How market-oriented education policies might influence young people’s health: development of a logic model from qualitative case studies in English secondary schools
MetadataShow full item record
Background School systems are increasingly typified by diversity of provision, parental choice and publication of performance data. Schools shape their students' lifestyles and health, but the effects of 'marketisation' are under-researched. The authors use qualitative data to develop a logic model regarding such effects. Methods Case studies in seven English secondary schools, interviews with 103 students and 39 staff. Results 'Parental choice' was associated with dispersal of students' friendship groups on transition to secondary school, reduced social support and emotional harms. 'Choice' meant some schools were regarded as 'dumping grounds' for socially disadvantaged students, creating potentially violent environments where students engaged in risk behaviours such as substance use to facilitate protective bonds with peers. Schools focused strongly on academic attainment, reflecting external pressures from the school inspectorate and performance league tables. Some schools sought to improve their league table position by targeting resources on 'key marginal' students on the threshold of passing five exams, the key metric. Less-academic students commonly became disengaged, engaging in various health risk behaviours as alternative status markers. The exam-focused environment aroused anxiety among high and low attainers, some using substances as self-medication. Schools also de-prioritised health education and sport in this performance-driven context. Conclusion Our logic model aims to guide further research on how marketisation might affect young people health behaviours.

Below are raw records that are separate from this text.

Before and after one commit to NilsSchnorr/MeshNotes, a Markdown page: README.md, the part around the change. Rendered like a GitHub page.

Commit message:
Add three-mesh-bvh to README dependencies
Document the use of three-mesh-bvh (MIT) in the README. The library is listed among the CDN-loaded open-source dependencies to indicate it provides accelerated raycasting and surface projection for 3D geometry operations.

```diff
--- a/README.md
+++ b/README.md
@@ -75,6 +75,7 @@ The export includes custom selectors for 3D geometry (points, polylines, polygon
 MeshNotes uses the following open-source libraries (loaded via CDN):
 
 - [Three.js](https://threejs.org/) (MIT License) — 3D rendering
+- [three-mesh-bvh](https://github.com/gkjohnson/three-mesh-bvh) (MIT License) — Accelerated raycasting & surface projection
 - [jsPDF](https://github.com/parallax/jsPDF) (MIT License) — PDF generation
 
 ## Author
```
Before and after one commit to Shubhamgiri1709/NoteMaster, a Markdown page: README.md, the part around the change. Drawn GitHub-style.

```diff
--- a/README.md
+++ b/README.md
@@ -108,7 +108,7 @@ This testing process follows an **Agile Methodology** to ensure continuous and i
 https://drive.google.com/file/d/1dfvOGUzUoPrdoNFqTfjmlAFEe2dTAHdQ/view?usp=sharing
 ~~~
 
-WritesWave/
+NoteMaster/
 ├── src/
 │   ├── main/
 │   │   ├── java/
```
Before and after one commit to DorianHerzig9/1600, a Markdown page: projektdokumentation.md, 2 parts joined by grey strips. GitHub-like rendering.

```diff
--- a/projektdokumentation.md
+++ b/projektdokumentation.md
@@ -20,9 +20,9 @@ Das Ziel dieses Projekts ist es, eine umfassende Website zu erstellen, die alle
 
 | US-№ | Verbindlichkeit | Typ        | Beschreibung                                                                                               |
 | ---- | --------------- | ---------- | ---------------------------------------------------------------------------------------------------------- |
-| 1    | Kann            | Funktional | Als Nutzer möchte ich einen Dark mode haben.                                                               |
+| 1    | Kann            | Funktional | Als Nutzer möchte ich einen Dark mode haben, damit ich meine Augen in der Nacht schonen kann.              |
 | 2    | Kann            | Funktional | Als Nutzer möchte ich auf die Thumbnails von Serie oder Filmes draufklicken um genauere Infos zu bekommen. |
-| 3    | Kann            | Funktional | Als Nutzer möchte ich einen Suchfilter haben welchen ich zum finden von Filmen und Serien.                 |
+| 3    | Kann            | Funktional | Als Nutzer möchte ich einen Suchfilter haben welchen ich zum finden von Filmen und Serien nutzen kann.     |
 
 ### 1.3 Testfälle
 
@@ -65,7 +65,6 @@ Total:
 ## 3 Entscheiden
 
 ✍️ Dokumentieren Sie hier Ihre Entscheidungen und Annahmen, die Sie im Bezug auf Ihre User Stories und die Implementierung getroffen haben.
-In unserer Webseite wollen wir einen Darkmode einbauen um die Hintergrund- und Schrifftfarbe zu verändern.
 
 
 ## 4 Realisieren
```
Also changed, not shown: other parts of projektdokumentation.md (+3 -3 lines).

Journal of Epidemiology and Community Health
Copyright remains with the authors 2012. The attached file is reproduced here in accordance with the copyright policy of the publisher. For information about this journal please refer to the journal’s website or contact the authors.
Causes and Prevention of Crime
PUBLIC HEALTH AND HEALTH SERVICES